* Collection entries

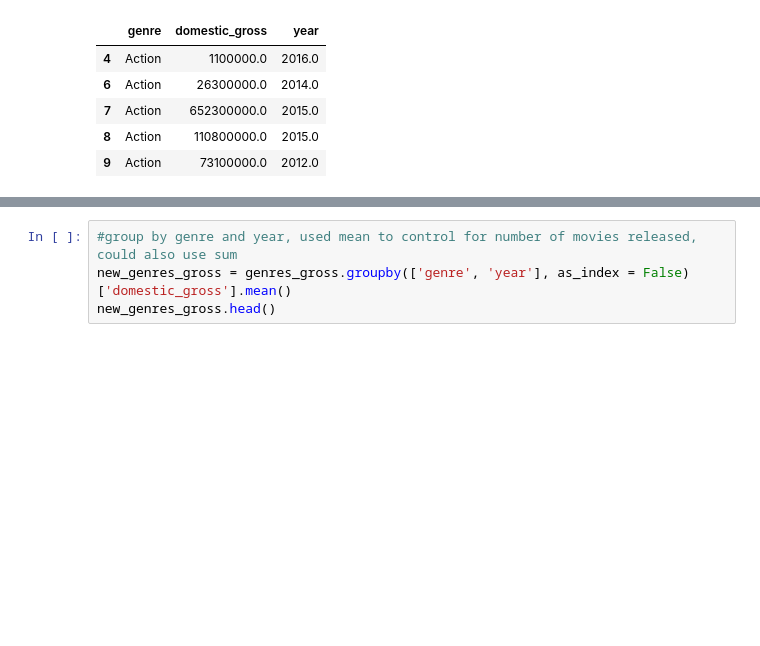
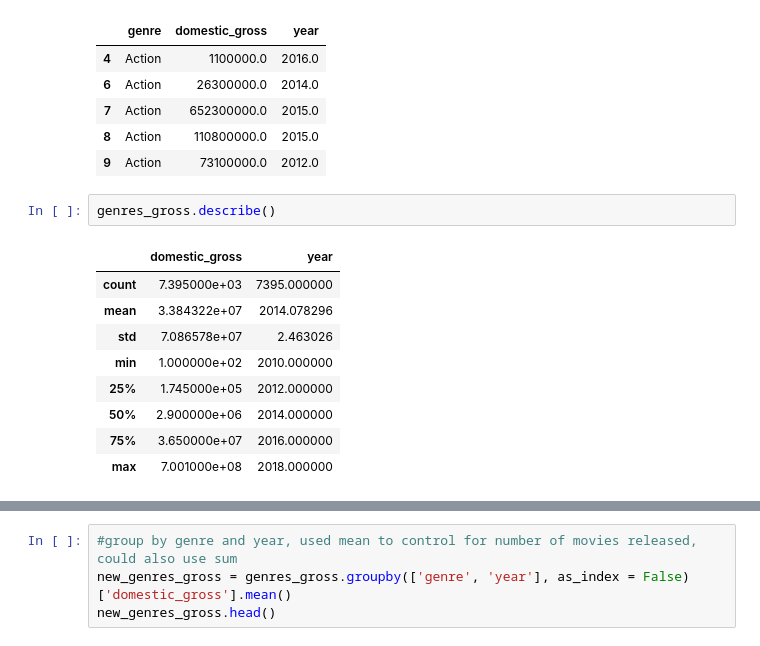
Before and after one commit to tramsay-deloitte/Dollywood, a Jupyter notebook: Thomas - Data Exploration.ipynb, the cells around one changed output, grey strips where cells are left out. Saved outputs shown, nothing was run; the diff lists cells and outputs as text; blank space fills up the shorter version.

```diff
--- a/Thomas - Data Exploration.ipynb
+++ b/Thomas - Data Exploration.ipynb
@@ -314,5 +314,17 @@ genres_gross.head()
 | 7 | Action | 652300000.0 | 2015.0 |
 | 8 | Action | 110800000.0 | 2015.0 |
 | 9 | Action | 73100000.0 | 2012.0 |
+# %%
+genres_gross.describe()
+# %% [output]
+|  | domestic_gross | year |
+| count | 7.395000e+03 | 7395.000000 |
+| mean | 3.384322e+07 | 2014.078296 |
+| std | 7.086578e+07 | 2.463026 |
+| min | 1.000000e+02 | 2010.000000 |
+| 25% | 1.745000e+05 | 2012.000000 |
+| 50% | 2.900000e+06 | 2014.000000 |
+| 75% | 3.650000e+07 | 2016.000000 |
+| max | 7.001000e+08 | 2018.000000 |
 # %%
 #print the genres that have the most domestic gross revenue over the entire time period
```
Also changed, not shown: parts of 2 cells of this notebook.
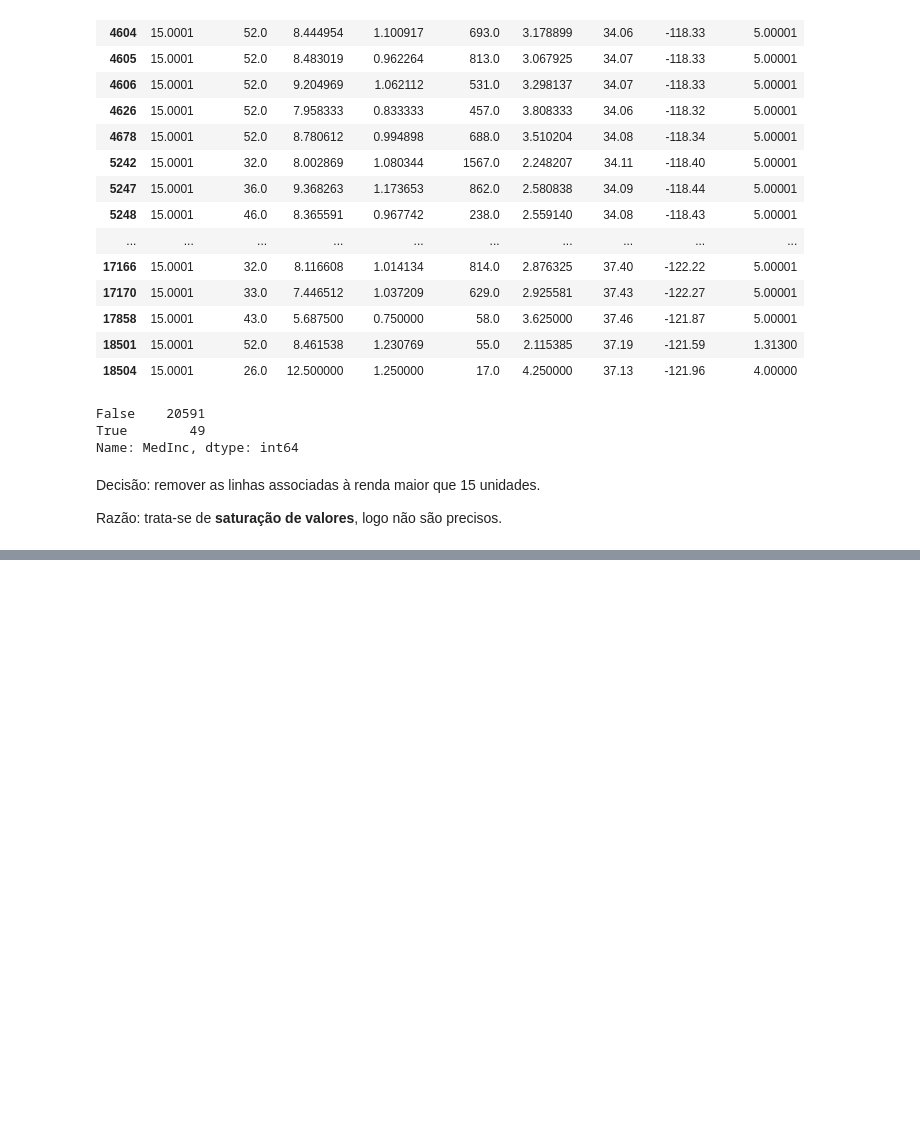
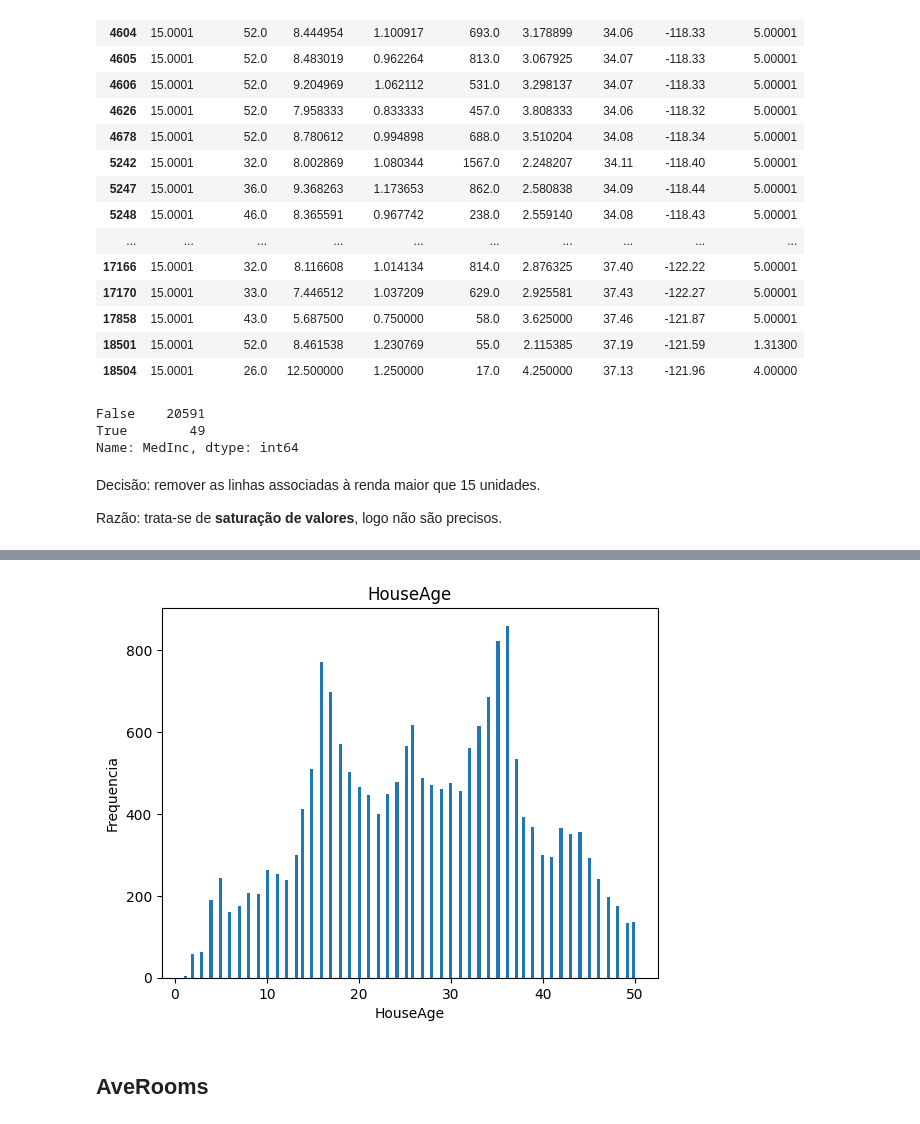
Before and after one commit to FabioAyresInsper/california, a Jupyter notebook: notebooks/california.ipynb, the cells around one changed output, grey strips where cells are left out. Drawn from its saved outputs; the diff is of its cells as text; code cells hidden in the pictures; blank space fills up the shorter version.

```diff
--- a/notebooks/california.ipynb
+++ b/notebooks/california.ipynb
@@ -148,0 +191,8 @@ Razão: trata-se de **saturação de valores**, logo não são precisos.
+# %%
+df = df[linhas_normais]
+# %%
+plot_column(df, 'HouseAge')
+# %% [output]
+[figure, added]
+# %% [markdown]
+## AveRooms
```
Also changed, not shown: parts of 14 cells of this notebook.
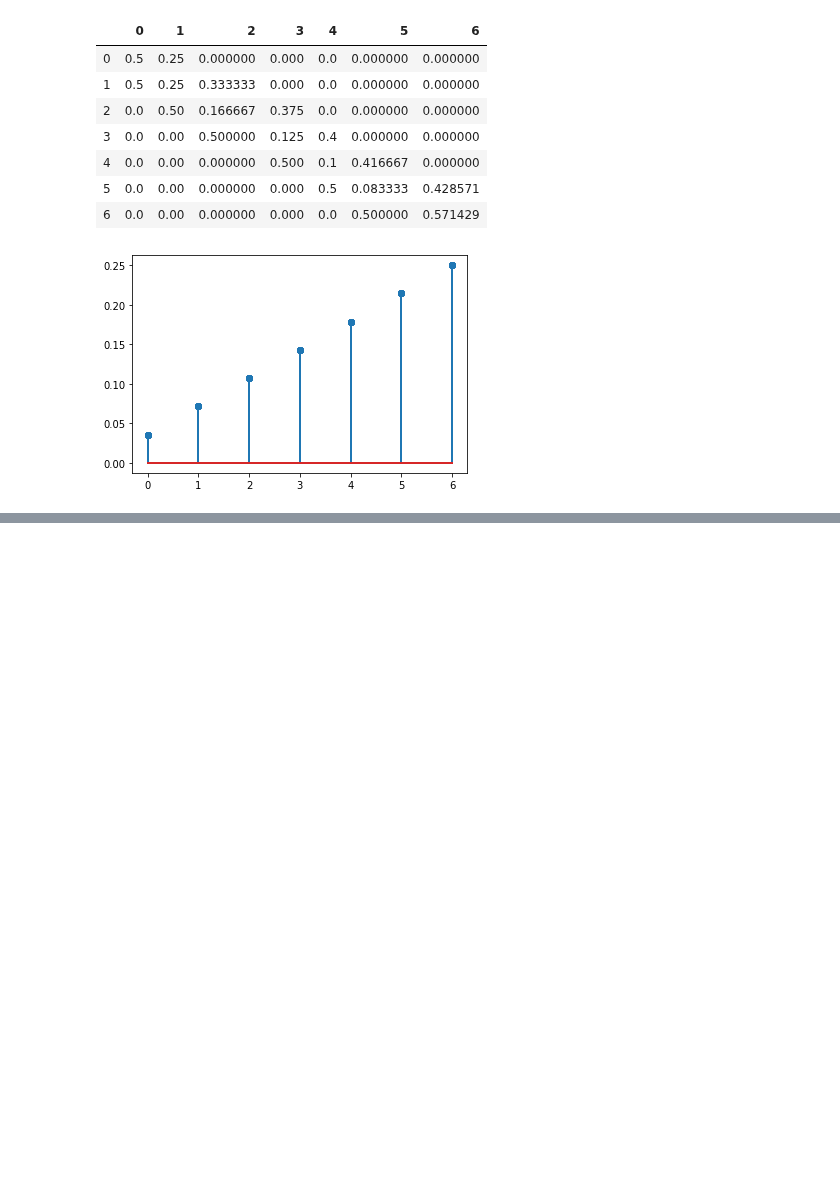
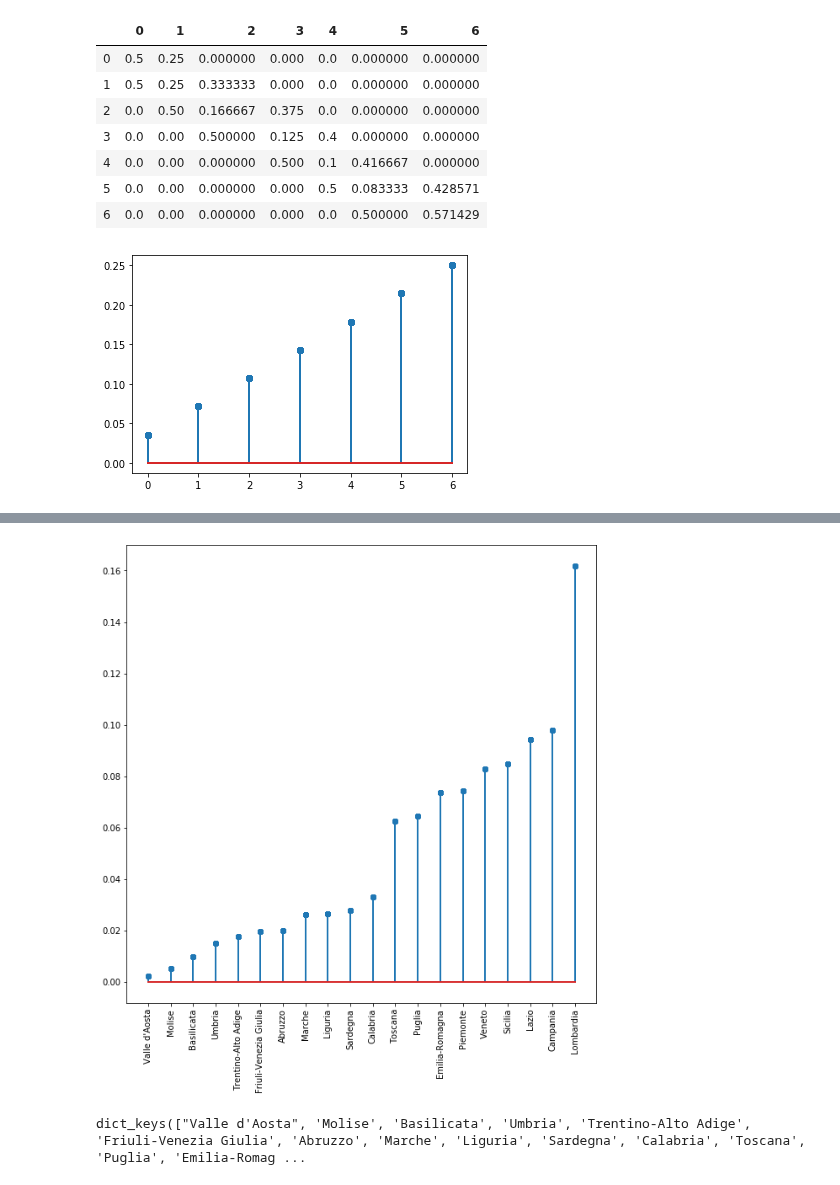
Before and after one commit to maxdevblock/covid-19-italy, a Jupyter notebook: OLD/accadere/matrix.ipynb, the cells around one changed output, grey strips where cells are left out. Drawn from its saved outputs; the diff is of its cells as text; code cells hidden in the pictures; blank space fills up the shorter version.

Commit message:
regioni matrix

```diff
--- a/OLD/accadere/matrix.ipynb
+++ b/OLD/accadere/matrix.ipynb
@@ -317,0 +337,2 @@ for x in range(7):
+# %%
+regioni = {k: v for k, v in sorted(regioni.items(), key=lambda item: item[1])}
@@ -317,0 +343,19 @@ for x in range(7):
+# %%
+def from_prob_reg(r, c, s):
+    if r == c:
+        if not r:
+            return 1 - .5
+        if r == s-1:
+            return 1 - .5*(regioni[list(regioni.keys())[c-1]])/regioni[list(regioni.keys())[r]]
+        return 1 - .5 - .5*(regioni[list(regioni.keys())[c-1]])/regioni[list(regioni.keys())[r]]
+    if c == r-1:
+        return .5
+    if c == r+1:
+        return .5 * regioni[list(regioni.keys())[r]]/regioni[list(regioni.keys())[c]]
+    return 0
+# %%
+trans_reg = np.zeros((20,20))
+# %%
+for r in range(20):
+    for c in range(20):
+        trans_reg[r,c] = from_prob_reg(r,c,20)
@@ -317,0 +382,17 @@ for x in range(7):
+# %%
+fig, ax = plt.subplots(figsize=(10,10))
+for x in range(20):
+    d = np.zeros(20)
+    d[x] = 1
+    for i in range(1000):
+        d = trans_reg @ d
+    ax.stem(d, use_line_collection=True)
+plt.xticks(np.arange(20), regioni.keys(), rotation=90)
+fig.set_facecolor('w')
+plt.show();
+# %% [output]
+[figure, added]
+# %%
+regioni.keys()
+# %% [output]
+dict_keys(["Valle d'Aosta", 'Molise', 'Basilicata', 'Umbria', 'Trentino-Alto Adige', 'Friuli-Venezia Giulia', 'Abruzzo', 'Marche', 'Liguria', 'Sardegna', 'Calabria', 'Toscana', 'Puglia', 'Emilia-Romag ...
```
Also changed, not shown: parts of 5 cells of this notebook.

* Work item
Go through the entries above and report each line with the string "Also" in it.

* Solution below
Also changed, not shown: parts of 2 cells of this notebook.
Also changed, not shown: parts of 14 cells of this notebook.
Also changed, not shown: parts of 5 cells of this notebook.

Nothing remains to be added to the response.